Students are cheering at the annual swimming competition at Hillcrest College.
Mature, October 11, 2018
Thursday evening training session in progress at Harare Sports Club Rugby. The Rugby team meets twice a week and have matches on the weekends. Both men and women train together, and people of diverse backgrounds come to play the game.
Harare Sports Club Rugby, October 4, 2018
Doud, 69, is a war veteran who served the Rhodesian Army from 1969 to 1980 during the Rhodesian Bush War (Zimbabwe War of Liberation). The Rhodesian administration and Army represented the white minority who fought against native leaders, including Robert Mugabe, who opposed foreign rule. When talking about the old days over a beer pint, Doud says, "We should have finished the job when we had the chance. Zimbabwe would be in a better place if we did so.
The Legions Club, Mutare. October 7, 2018
Spectators are watching the football game between the home team Dynamos FC versus Black Rhinos at Rufaro Stadium in Mbare. Dynamos FC had just scored the winning goal (2-1). Mbare is the oldest high-density area in the Capital of Harare. Simba, a young man from Mbare, says, "We are the walking dead. The guys on the top are killing us".
Rufaro Stadium in Mbare, Harare, October 21, 2018
A young couple from Harare is celebrating a friend's birthday on Sunday afternoon at Lake Chivero. They often come here with their friends at the weekends to drink and party.
Lake Chivero, September 23, 2018
Mr. Jeffrey, 47, is a local gardener. Jeffrey is attending his Apostolic Church on a field in Harare on a Sunday afternoon. Jeffrey works for a Swedish family where he also lives on the property. He has been working for the Swedish family for three years, and before them, he worked for another European family for more than ten years in the same house. Jeffrey has a wife and two young daughters, but they live in a small village 200 km away. He tries to visit them once a month. Harare, September 9, 2018
An old commercial sign in an industrial area on the outskirts of Mutare is empty. Mutare is the fourth biggest city in the Eastern part of Zimbabwe, with a population of around 189,000 inhabitants. Due to the economic issues since the late 1990s, many fabrics are closed, and industrial buildings were abandoned.
Mutare, October 9, 2018
Paul, 72, is sitting on the night train on his way to visit relatives. He is retired now but used to work as a train conductor for 38 years. Once a year, he gets a free train ticket from the state. "We have learnt a lot from the British. When I was young under British rule, the trains were running much faster and better.
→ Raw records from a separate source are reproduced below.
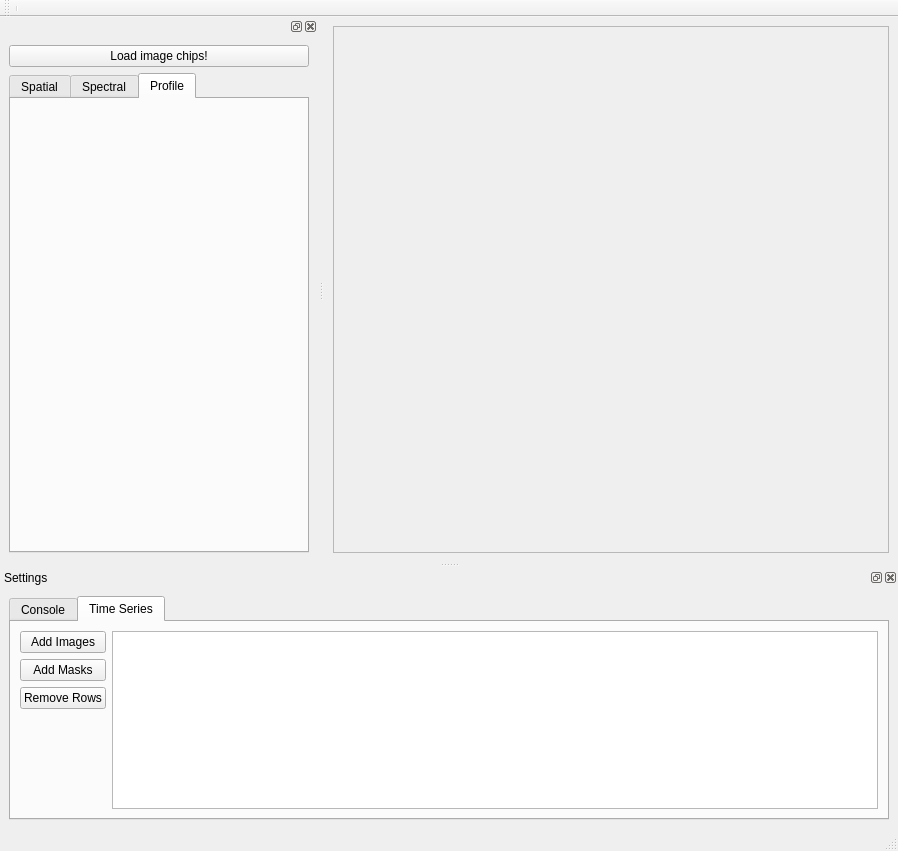
Before: the Qt Designer form sensecarbon_tsv_gui_base.ui in jakimowb/eo-time-series-viewer, drawn with Qt 5.
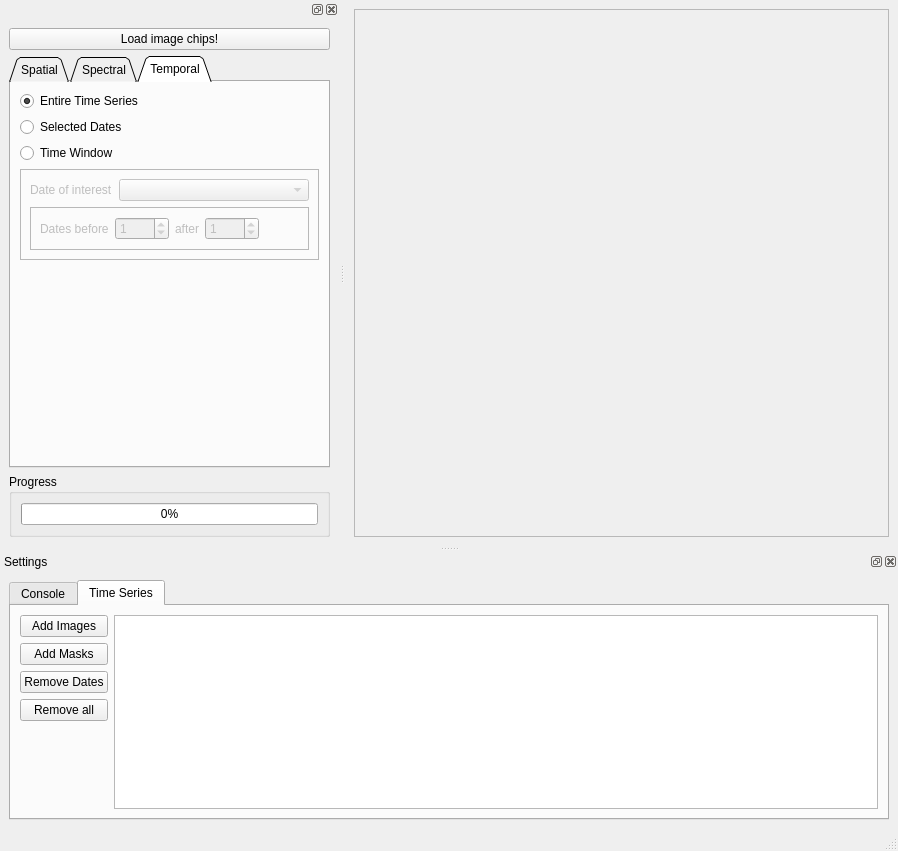
After: the same form once the commit is applied. The open tabs and pages were chosen to show the change.

The edit to the form file:
```diff
--- a/sensecarbon_tsv_gui_base.ui
+++ b/sensecarbon_tsv_gui_base.ui
@@ -73,18 +73,6 @@
    </layout>
   </widget>
   <widget class="QStatusBar" name="statusBar"/>
-  <widget class="QToolBar" name="toolBar">
-   <property name="windowTitle">
-    <string>toolBar</string>
-   </property>
-   <attribute name="toolBarArea">
-    <enum>TopToolBarArea</enum>
-   </attribute>
-   <attribute name="toolBarBreak">
-    <bool>false</bool>
-   </attribute>
-   <addaction name="separator"/>
-  </widget>
   <widget class="QDockWidget" name="dockWidget_3">
    <property name="windowTitle">
     <string>Settings</string>
@@ -167,7 +155,14 @@
            <item>
             <widget class="QPushButton" name="btn_removeTSD">
              <property name="text">
-              <string>Remove Rows</string>
+              <string>Remove Dates</string>
+             </property>
+            </widget>
+           </item>
+           <item>
+            <widget class="QPushButton" name="btn_removeTS">
+             <property name="text">
+              <string>Remove all</string>
              </property>
             </widget>
            </item>
@@ -218,10 +213,22 @@
      </item>
      <item>
       <widget class="QTabWidget" name="tabWidget_viewsettings">
+       <property name="tabShape">
+        <enum>QTabWidget::Triangular</enum>
+       </property>
        <property name="currentIndex">
         <number>1</number>
        </property>
-       <widget class="QWidget" name="tab_8">
+       <property name="elideMode">
+        <enum>Qt::ElideNone</enum>
+       </property>
+       <property name="documentMode">
+        <bool>false</bool>
+       </property>
+       <property name="movable">
+        <bool>false</bool>
+       </property>
+       <widget class="QWidget" name="tab_spatial">
         <attribute name="title">
          <string>Spatial</string>
         </attribute>
@@ -453,28 +460,6 @@
            </layout>
           </widget>
          </item>
-         <item>
-          <widget class="QGroupBox" name="groupBox">
-           <property name="minimumSize">
-            <size>
-             <width>0</width>
-             <height>0</height>
-            </size>
-           </property>
-           <property name="title">
-            <string>Progress</string>
-           </property>
-           <layout class="QVBoxLayout" name="verticalLayout_10">
-            <item>
-             <widget class="QProgressBar" name="progressBar">
-              <property name="value">
-               <number>0</number>
-              </property>
-             </widget>
-            </item>
-           </layout>
-          </widget>
-         </item>
          <item>
           <spacer name="verticalSpacer_4">
            <property name="orientation">
@@ -557,15 +542,7 @@
               <verstretch>0</verstretch>
              </sizepolicy>
             </property>
-            <layout class="QVBoxLayout" name="verticalLayout_4">
-             <item>
-              <widget class="QLabel" name="label_7">
-               <property name="text">
-                <string>Add new view</string>
-               </property>
-              </widget>
-             </item>
-            </layout>
+            <layout class="QVBoxLayout" name="verticalLayout_4"/>
            </widget>
           </widget>
          </item>
@@ -573,11 +550,155 @@
        </widget>
        <widget class="QWidget" name="tab_3">
         <attribute name="title">
-         <string>Profile</string>
+         <string>Temporal</string>
         </attribute>
+        <layout class="QFormLayout" name="formLayout">
+         <property name="fieldGrowthPolicy">
+          <enum>QFormLayout::AllNonFixedFieldsGrow</enum>
+         </property>
+         <item row="0" column="0">
+          <widget class="QRadioButton" name="rb_showEntireTS">
+           <property name="text">
+            <string>Entire Time Series</string>
+           </property>
+           <property name="checked">
+            <bool>true</bool>
+           </property>
+          </widget>
+         </item>
+         <item row="1" column="0">
+          <widget class="QRadioButton" name="rb_showSelectedDates">
+           <property name="text">
+            <string>Selected Dates</string>
+           </property>
+          </widget>
+         </item>
+         <item row="2" column="0">
+          <widget class="QRadioButton" name="rb_showTimeWindow">
+           <property name="text">
+            <string>Time Window</string>
+           </property>
+          </widget>
+         </item>
+         <item row="3" column="0" colspan="2">
+          <widget class="QFrame" name="frame_timewindow">
+           <property name="enabled">
+            <bool>false</bool>
+           </property>
+           <property name="frameShape">
+            <enum>QFrame::StyledPanel</enum>
+           </property>
+           <property name="frameShadow">
+            <enum>QFrame::Raised</enum>
+           </property>
+           <layout class="QFormLayout" name="formLayout_2">
+            <property name="fieldGrowthPolicy">
+             <enum>QFormLayout::AllNonFixedFieldsGrow</enum>
+            </property>
+            <item row="0" column="0">
+             <widget class="QLabel" name="label_7">
+              <property name="text">
+               <string>Date of interest</string>
+              </property>
+             </widget>
+            </item>
+            <item row="0" column="1">
+             <widget class="QComboBox" name="cb_timeWindow_doi"/>
+            </item>
+            <item row="3" column="0" colspan="2">
+             <widget class="QFrame" name="frame_2">
+              <property name="minimumSize">
+               <size>
+                <width>50</width>
+                <height>20</height>
+               </size>
+              </property>
+              <property name="frameShape">
+               <enum>QFrame::StyledPanel</enum>
+              </property>
+              <property name="frameShadow">
+               <enum>QFrame::Raised</enum>
+              </property>
+              <layout class="QHBoxLayout" name="horizontalLayout_3">
+               <item>
+                <widget class="QLabel" name="label_8">
+                 <property name="text">
+                  <string>Dates before</string>
+                 </property>
+                </widget>
+               </item>
+               <item>
+                <widget class="QSpinBox" name="sb_ndates_before">
+                 <property name="maximum">
+                  <number>9999</number>
+                 </property>
+                 <property name="value">
+                  <number>1</number>
+                 </property>
+                </widget>
+               </item>
+               <item>
+                <widget class="QLabel" name="label_9">
+                 <property name="text">
+                  <string>after</string>
+                 </property>
+                </widget>
+               </item>
+               <item>
+                <widget class="QSpinBox" name="sb_ndates_after">
+                 <property name="maximum">
+                  <number>9999</number>
+                 </property>
+                 <property name="value">
+                  <number>1</number>
+                 </property>
+                </widget>
+               </item>
+               <item>
+                <spacer name="horizontalSpacer_3">
+                 <property name="orientation">
+                  <enum>Qt::Horizontal</enum>
+                 </property>
+                 <property name="sizeHint" stdset="0">
+                  <size>
+                   <width>40</width>
+                   <height>20</height>
+                  </size>
+                 </property>
+                </spacer>
+               </item>
+              </layout>
+             </widget>
+            </item>
+           </layout>
+          </widget>
+         </item>
+        </layout>
        </widget>
       </widget>
      </item>
+     <item>
+      <widget class="QGroupBox" name="groupBox">
+       <property name="minimumSize">
+        <size>
+         <width>0</width>
+         <height>0</height>
+        </size>
+       </property>
+       <property name="title">
+        <string>Progress</string>
+       </property>
+       <layout class="QVBoxLayout" name="verticalLayout_10">
+        <item>
+         <widget class="QProgressBar" name="progressBar">
+          <property name="value">
+           <number>0</number>
+          </property>
+         </widget>
+        </item>
+       </layout>
+      </widget>
+     </item>
     </layout>
    </widget>
   </widget>
```
Left out of the diff: 44 changed lines with no effect on the pictures.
Nowadays, the train is not working very well." This trip from Bulawayo to Harare can take up to 24 hours before it was only 6 hours.
October 15, 2018
The Cross covered by the cloth in the back room of a local tennis club in Harare. Every Sunday, the room is used for church services.
Harare, October 3, 2018
Michaela, 19, (to the right) participating in the annual swimming competition at Hillcrest College. She dreams of becoming a photographer after high school graduation.
Hillcrest College. Mutare. October 11, 2018